The six accomplishments

The ancient Indian texts talk about six-fold wealth or accomplishments. With this wealth the spiritual seeker remains self-content. He never needs to depend on external factors to be happy. Whatever he needs he already possesses within.

The six-fold wealth consists of:

  • Shama (control of mind)
  • Dama (control of sense organs)
  • Uparati (observance of one's duty)
  • Titiksha (endurance of good and bad)
  • Shradha (faith)
  • Samadhan (concentration of mind)

Mind and thoughts are inseparable. Our mind always contains some or the other thoughts. Very few have control over their thoughts. When they work they think about what is going on at home, What they will have at lunch and so on...and when they sit for dinner they think about their work and what is supposed to be done the next. Such is the poor control most of us have on our though pattern. Shama means acquiring control on the mind. Instead of being slave of our mind making mind your slave.

While Shama is about controlling mind; Dama refers to controlling of sense organs. Our bodily sense organs are always engaged in their respective sense enjoyment. For example, we eat and get pleasure of taste. We enjoy a movie with our eyes. Often our sense organs go out of control and yield sorrow. For example, if you are eating delicious food and someone interrupts you in between you get angry. This indicates lack of control on senses. It is important to note that Dama is not forceful restraint of senses but sublimation of pleasures derived from the sense organs. On the spiritual path Dama is very essential as lack of it makes us equivalent to animals.

Uparati refers to strictly following one's duties or dharma. We all need to perform some or the other duties in the life. Often we refuse to attend them with full heart. For example, people do the office work half heartedly even though the same work is giving them bread and butter. One should follow all the worldly and spiritual duties without fail to get good results. If you do not follow your sadhana how can you expect any good results?

Titiksha refers to endurance of pleasures and sorrows. Life always delves between opposites. Pleasure and sorrow, hot and cold, happiness and unhappiness, light and dark.
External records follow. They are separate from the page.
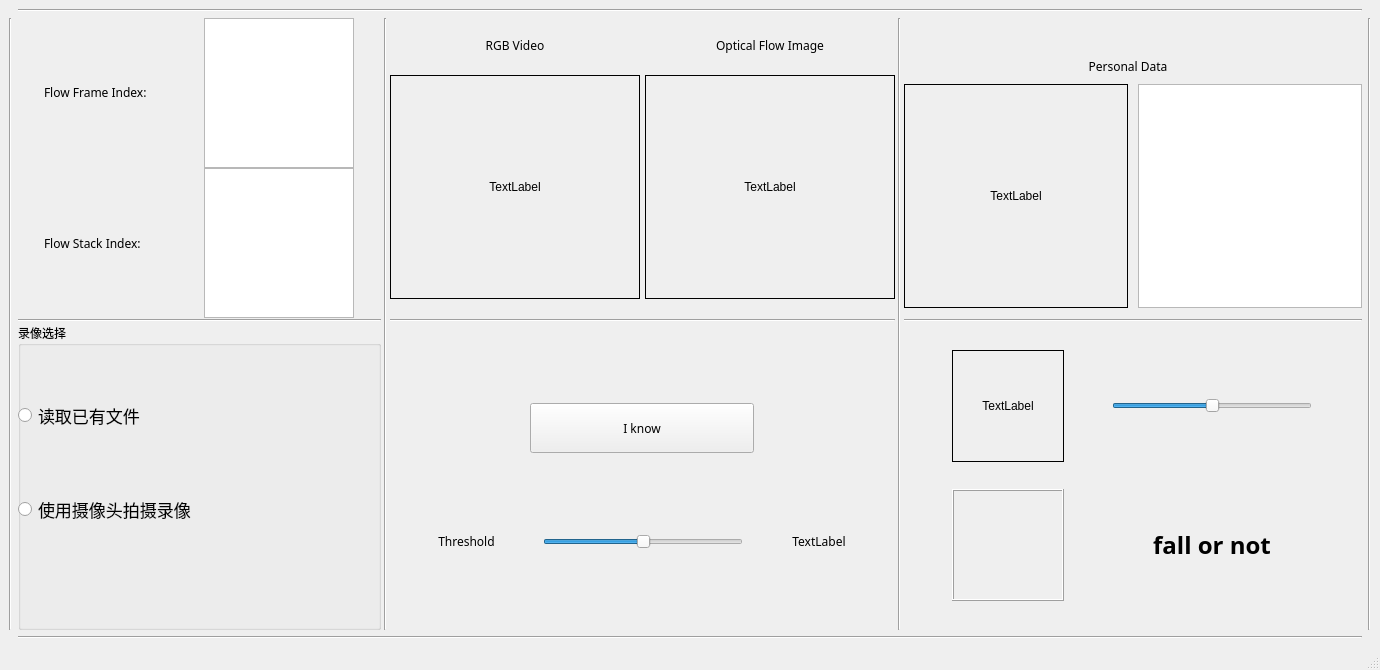
Qt form windows/MainWindow.ui (NeonHo/Nirvana_Fall_Detection_System) before a commit.
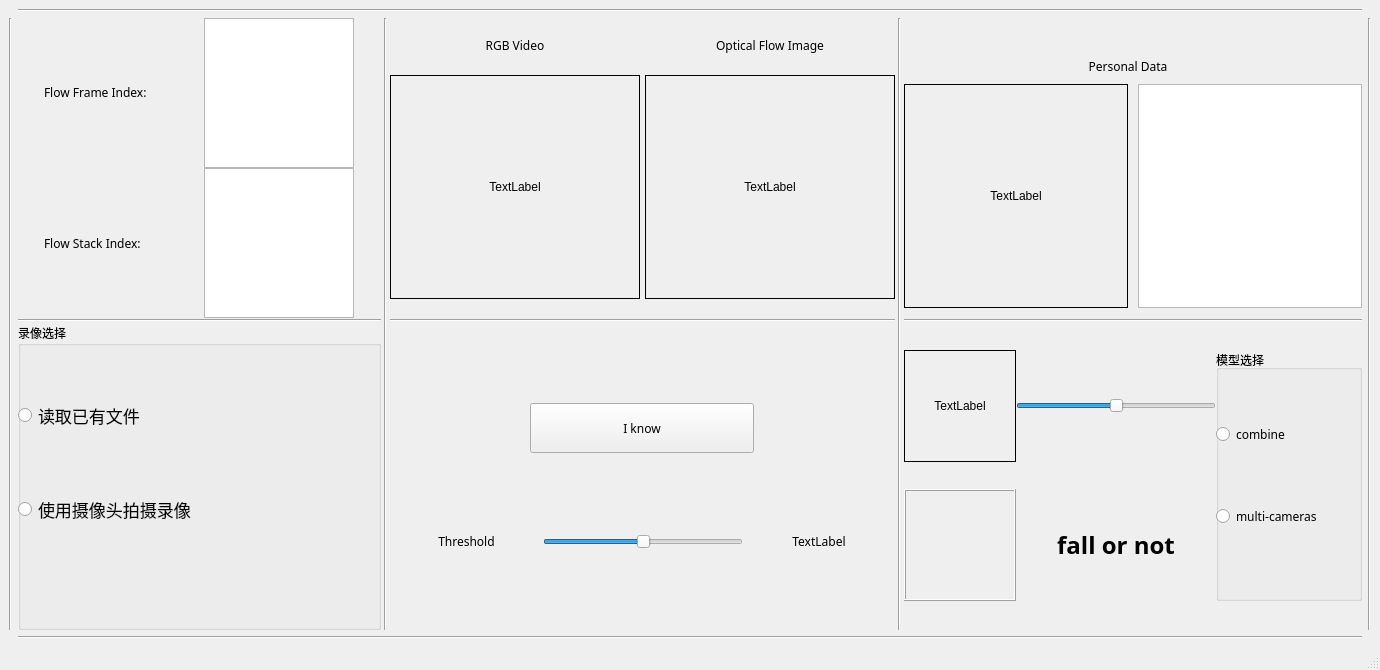
The same form after that commit.

What changed in the file:
```diff
--- a/windows/MainWindow.ui
+++ b/windows/MainWindow.ui
@@ -416,6 +416,49 @@
           </property>
          </widget>
         </item>
+        <item row="0" column="2" rowspan="2">
+         <widget class="QGroupBox" name="groupBox_2">
+          <property name="title">
+           <string>模型选择</string>
+          </property>
+          <widget class="QWidget" name="gridLayoutWidget_2">
+           <property name="geometry">
+            <rect>
+             <x>0</x>
+             <y>20</y>
+             <width>147</width>
+             <height>211</height>
+            </rect>
+           </property>
+           <layout class="QGridLayout" name="gridLayout_10">
+            <item row="0" column="0">
+             <widget class="QRadioButton" name="radioButton_3">
+              <property name="font">
+               <font>
+                <family>Arial Black</family>
+               </font>
+              </property>
+              <property name="text">
+               <string>combine</string>
+              </property>
+             </widget>
+            </item>
+            <item row="1" column="0">
+             <widget class="QRadioButton" name="radioButton_4">
+              <property name="font">
+               <font>
+                <family>Arial Black</family>
+               </font>
+              </property>
+              <property name="text">
+               <string>multi-cameras</string>
+              </property>
+             </widget>
+            </item>
+           </layout>
+          </widget>
+         </widget>
+        </item>
        </layout>
       </item>
       <item row="2" column="2">
```
Left out of the diff: 28 changed lines with no effect on the pictures.
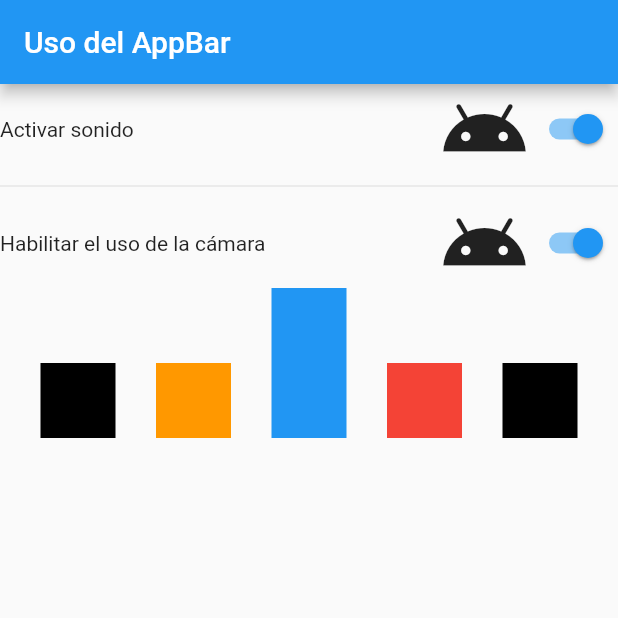
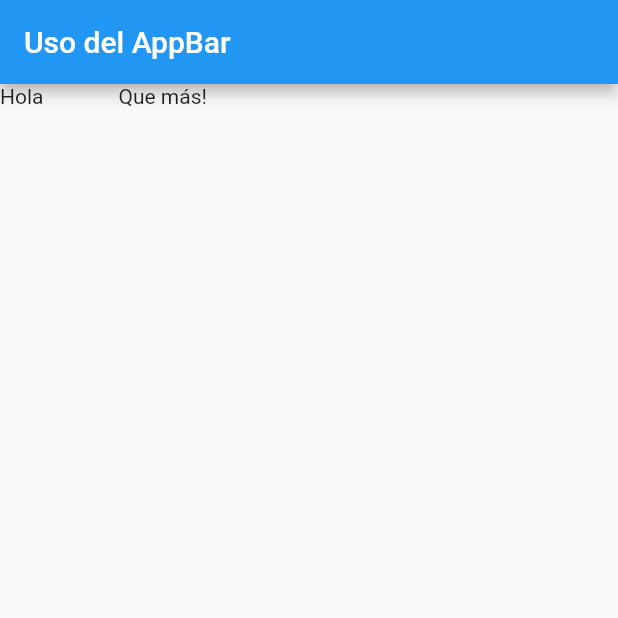
Before and after one commit to GaleanoJorge/my_app_flutter, a Flutter app: the screen it shows after launch, on a phone screen of 412 x 824 dp, the top half of it. Run offline on Flutter 3.47's test engine with Material 2 defaults, Android fonts, the phone set to English and light mode, and no system bars.

```diff
--- a/lib/main.dart
+++ b/lib/main.dart
@@ -11,69 +11,14 @@ class MyApp extends StatelessWidget {
         appBar: AppBar(
           title: Text('Uso del AppBar'),
         ),
-        body: SizedBox(
-          child: Column(
-            children: [
-              Row(
-                children: <Widget>[
-                  Expanded(child: Text('Activar sonido')),
-                  Icon(
-                    Icons.android,
-                    size: 60,
-                  ),
-                  Switch(
-                    value: true,
-                    onChanged: (value) {},
-                  )
-                ],
-              ),
-              Divider(),
-              Row(
-                children: <Widget>[
-                  Expanded(child: Text('Habilitar el uso de la cámara')),
-                  Icon(
-                    Icons.android,
-                    size: 60,
-                  ),
-                  Switch(
-                    value: true,
-                    onChanged: (value) {},
-                  )
-                ],
-              ),
-              Row(
-                mainAxisAlignment: MainAxisAlignment.spaceEvenly,
-                crossAxisAlignment: CrossAxisAlignment.end,
-                children: <Widget>[
-                  Container(
-                    height: 50,
-                    width: 50,
-                    color: Colors.black,
-                  ),
-                  Container(
-                    height: 50,
-                    width: 50,
-                    color: Colors.orange,
-                  ),
-                  Container(
-                    height: 100,
-                    width: 50,
-                    color: Colors.blue,
-                  ),
-                  Container(
-                    height: 50,
-                    width: 50,
-                    color: Colors.red,
-                  ),
-                  Container(
-                    height: 50,
-                    width: 50,
-                    color: Colors.black,
-                  ),
-                ],
-              ),
-            ],
-          ),
+        body: Row(
+          children: <Widget>[
+            Text('Hola'),
+            SizedBox(
+              width: 50,
+            ),
+            Text('Que más!')
+          ],
         ),
       ),
     );
```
When we are in good condition we feel happy but when some sorrow comes we immediately become unhappy and worried. We start complaining about bad things happening in our life. It is a fact that when you have happiness unfailingly there will be sorrow. The only way to survive this painful situation is to make your mind and body suitable to sustain such conditions. When you can see happiness and unhappiness as equal you progress on spiritual path quickly. No longer worldly pleasures or worries affect your spiritual practice.
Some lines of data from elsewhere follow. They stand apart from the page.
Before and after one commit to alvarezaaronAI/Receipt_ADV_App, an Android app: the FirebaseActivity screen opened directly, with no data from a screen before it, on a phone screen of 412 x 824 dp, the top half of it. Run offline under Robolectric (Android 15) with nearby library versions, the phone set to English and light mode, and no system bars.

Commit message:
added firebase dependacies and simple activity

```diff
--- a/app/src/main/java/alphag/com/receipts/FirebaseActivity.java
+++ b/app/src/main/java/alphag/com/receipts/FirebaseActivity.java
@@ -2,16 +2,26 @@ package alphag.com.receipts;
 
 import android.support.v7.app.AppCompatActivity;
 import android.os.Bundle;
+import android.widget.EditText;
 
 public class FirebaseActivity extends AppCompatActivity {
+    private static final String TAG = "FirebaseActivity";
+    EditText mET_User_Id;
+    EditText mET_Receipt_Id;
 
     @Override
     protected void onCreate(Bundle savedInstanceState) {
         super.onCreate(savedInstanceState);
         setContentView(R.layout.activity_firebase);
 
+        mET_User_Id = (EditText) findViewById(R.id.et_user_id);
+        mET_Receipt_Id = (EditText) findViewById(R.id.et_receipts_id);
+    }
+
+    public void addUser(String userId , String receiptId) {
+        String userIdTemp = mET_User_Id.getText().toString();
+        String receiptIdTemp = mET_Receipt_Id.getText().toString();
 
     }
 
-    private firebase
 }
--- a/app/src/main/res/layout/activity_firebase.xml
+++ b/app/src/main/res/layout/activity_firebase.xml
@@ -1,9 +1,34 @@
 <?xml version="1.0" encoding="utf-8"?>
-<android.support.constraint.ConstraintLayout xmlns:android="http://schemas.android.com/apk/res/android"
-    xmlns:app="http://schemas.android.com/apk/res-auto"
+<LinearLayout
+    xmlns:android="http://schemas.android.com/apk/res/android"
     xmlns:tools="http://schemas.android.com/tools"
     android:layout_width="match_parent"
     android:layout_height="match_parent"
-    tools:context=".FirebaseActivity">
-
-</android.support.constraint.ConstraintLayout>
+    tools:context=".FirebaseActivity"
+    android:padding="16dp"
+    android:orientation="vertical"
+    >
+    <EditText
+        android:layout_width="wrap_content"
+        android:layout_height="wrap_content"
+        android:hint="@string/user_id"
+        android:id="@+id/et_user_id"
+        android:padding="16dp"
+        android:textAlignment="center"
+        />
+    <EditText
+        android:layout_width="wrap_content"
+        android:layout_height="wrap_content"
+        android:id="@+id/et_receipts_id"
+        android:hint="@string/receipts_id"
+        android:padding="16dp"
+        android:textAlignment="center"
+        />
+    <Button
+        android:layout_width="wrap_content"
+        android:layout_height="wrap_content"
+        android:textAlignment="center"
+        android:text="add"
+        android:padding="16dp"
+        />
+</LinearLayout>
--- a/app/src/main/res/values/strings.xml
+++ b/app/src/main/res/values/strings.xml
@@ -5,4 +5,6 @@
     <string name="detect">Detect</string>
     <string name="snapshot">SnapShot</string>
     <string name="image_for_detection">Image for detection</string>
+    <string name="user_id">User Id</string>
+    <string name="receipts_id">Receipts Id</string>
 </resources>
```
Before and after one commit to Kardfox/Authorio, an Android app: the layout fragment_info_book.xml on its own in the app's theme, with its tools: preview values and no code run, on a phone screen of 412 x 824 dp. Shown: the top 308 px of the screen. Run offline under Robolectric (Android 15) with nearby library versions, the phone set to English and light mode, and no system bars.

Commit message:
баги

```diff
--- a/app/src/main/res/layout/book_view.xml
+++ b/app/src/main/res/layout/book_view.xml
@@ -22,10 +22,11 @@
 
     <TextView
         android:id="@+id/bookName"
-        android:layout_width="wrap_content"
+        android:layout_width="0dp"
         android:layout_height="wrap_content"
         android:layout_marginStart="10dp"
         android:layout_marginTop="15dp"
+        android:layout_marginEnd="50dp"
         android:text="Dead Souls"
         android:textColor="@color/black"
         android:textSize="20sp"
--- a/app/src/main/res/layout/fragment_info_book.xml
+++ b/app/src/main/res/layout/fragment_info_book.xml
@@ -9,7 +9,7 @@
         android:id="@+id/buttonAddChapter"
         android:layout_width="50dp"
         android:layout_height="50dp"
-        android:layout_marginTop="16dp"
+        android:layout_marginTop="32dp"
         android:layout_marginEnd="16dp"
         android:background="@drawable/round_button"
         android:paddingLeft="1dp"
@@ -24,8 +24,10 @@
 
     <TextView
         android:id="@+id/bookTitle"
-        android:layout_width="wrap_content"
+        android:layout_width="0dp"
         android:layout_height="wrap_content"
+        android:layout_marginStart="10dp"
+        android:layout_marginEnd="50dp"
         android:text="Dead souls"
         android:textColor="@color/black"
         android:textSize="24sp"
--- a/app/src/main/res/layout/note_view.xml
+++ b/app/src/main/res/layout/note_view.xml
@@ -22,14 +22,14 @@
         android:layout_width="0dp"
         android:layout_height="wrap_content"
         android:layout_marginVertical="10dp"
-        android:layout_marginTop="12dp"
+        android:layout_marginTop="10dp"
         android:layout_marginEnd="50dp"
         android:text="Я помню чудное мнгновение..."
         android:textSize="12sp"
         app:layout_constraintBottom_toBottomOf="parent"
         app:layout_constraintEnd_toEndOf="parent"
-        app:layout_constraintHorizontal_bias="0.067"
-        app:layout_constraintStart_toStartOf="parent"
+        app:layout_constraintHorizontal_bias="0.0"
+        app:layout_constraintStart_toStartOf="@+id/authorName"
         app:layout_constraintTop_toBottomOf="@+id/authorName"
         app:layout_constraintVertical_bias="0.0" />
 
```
Spiritual seeker must have faith in his Guru and sadhana. Without faith hardly any achievement is possible. Once upon a time a patient went to a doctor and ask for medicine for his prolonged illness. The doctor wrote few medicines on a piece of paper and said - "take this twice in a day for a week and let me know" The patient happily went back. After a week he returned with smiling face. He said that his disease has vanished and thanked the doctor. The doctor said that he must be careful and medicines be continued for few more days. He asked for the same paper on which he had prescribed the medicines before. "Paper? Which paper? You asked me to take it twice a day. I tore it to pieces and took twice a day" said the patient. Such is the miracle of faith.

Samadhana means concentration or single pointedness. For any spiritual practice it is highly important that your mind be focused on the ultimate goal. You may call it meditation or Dhyana but the one pointedness of mind is absolutely necessary for spiritual practices. If your mind is fluctuating it will always take you away from your goal. It is the deep concentration or one pointedness of mind that takes you to the inner journey of self realization.

With these six-fold wealth the spiritual practitioner progresses very quickly on his spiritual voyage.

Bipin Joshi is an independent software consultant and trainer by profession specializing in Microsoft web development technologies. Having embraced the Yoga way of life he is also a yoga mentor, meditation teacher, and spiritual guide to his students. He is a prolific author and writes regularly about software development and yoga on his websites. He is programming, meditating, writing, and teaching for over 27 years. To read more about him go here. More details about his Kriya and Meditation online course are available here.

Posted On : 22 April 2006

Tags : Upanishads Vedanta Spirituality